» **YOUR OBJECTIVE**
Where a line in the records below includes "solid", pull that line out.

==== AVAILABLE DATA ====

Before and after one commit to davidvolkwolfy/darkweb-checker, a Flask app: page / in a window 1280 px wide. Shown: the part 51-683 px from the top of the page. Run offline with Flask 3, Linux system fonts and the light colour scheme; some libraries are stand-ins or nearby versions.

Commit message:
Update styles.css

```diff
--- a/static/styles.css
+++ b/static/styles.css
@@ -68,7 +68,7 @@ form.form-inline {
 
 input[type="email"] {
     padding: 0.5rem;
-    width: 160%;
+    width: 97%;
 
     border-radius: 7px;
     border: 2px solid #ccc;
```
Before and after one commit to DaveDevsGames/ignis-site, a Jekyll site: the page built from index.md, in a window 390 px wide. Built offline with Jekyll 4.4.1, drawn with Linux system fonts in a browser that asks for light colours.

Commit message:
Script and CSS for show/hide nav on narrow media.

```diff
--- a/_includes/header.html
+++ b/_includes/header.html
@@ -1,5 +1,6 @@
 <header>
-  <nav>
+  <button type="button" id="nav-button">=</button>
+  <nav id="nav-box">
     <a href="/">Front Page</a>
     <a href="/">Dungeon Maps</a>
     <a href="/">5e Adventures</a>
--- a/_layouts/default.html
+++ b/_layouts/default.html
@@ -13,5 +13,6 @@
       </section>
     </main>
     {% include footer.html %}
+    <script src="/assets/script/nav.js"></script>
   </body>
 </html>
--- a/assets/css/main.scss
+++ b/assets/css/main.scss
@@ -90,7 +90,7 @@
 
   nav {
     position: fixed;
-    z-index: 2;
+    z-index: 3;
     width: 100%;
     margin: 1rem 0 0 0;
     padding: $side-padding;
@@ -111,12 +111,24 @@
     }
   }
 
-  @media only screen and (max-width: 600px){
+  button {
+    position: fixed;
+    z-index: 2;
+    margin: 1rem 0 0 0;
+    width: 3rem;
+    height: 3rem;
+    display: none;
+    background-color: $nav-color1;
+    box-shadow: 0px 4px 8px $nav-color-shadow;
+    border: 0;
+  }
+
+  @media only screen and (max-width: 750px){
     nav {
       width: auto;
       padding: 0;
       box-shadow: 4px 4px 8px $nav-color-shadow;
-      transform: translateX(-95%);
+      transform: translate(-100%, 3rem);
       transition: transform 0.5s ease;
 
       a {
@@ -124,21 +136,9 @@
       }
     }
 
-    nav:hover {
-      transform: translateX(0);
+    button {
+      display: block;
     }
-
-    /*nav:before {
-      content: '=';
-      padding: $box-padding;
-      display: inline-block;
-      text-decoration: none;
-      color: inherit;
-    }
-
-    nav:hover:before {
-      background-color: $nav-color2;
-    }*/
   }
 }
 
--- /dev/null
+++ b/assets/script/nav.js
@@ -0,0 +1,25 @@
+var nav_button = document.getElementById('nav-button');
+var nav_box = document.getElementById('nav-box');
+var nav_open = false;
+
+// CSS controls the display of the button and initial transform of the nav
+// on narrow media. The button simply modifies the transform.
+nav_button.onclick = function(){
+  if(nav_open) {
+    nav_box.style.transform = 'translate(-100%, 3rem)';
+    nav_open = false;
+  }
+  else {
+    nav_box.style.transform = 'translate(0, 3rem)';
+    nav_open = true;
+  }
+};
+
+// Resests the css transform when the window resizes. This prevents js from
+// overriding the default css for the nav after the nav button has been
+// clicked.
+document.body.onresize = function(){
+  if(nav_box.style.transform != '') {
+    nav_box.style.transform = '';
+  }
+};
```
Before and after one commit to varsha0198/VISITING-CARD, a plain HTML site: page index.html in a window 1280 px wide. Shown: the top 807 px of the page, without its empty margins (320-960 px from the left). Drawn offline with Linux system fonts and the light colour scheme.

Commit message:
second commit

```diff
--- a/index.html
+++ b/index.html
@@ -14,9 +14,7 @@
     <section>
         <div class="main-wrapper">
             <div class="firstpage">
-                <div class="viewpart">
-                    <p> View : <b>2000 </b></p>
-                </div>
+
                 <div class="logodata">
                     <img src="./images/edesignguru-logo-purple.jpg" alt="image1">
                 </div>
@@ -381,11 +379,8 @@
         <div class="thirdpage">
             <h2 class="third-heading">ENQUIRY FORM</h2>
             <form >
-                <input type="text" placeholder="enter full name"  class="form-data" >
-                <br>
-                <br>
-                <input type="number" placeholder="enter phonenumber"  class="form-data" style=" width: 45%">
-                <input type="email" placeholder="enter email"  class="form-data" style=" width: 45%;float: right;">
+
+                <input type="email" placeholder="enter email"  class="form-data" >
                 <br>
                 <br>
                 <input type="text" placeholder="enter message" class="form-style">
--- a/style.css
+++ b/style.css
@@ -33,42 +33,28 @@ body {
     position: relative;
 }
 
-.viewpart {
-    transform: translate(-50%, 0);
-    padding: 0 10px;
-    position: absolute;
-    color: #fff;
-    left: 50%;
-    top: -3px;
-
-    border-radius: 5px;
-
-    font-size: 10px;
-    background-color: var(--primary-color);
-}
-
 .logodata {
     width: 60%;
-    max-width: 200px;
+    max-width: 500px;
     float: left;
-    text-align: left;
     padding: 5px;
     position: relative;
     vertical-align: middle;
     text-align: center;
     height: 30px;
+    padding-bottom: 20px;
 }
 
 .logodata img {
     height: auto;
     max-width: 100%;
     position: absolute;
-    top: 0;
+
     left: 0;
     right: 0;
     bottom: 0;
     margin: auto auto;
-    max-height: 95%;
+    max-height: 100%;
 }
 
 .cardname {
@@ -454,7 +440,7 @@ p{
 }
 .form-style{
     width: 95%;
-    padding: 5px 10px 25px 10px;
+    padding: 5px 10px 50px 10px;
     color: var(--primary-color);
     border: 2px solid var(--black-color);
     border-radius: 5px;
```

====

» **RESULT**
     border: 2px solid #ccc;
     border: 2px solid var(--black-color);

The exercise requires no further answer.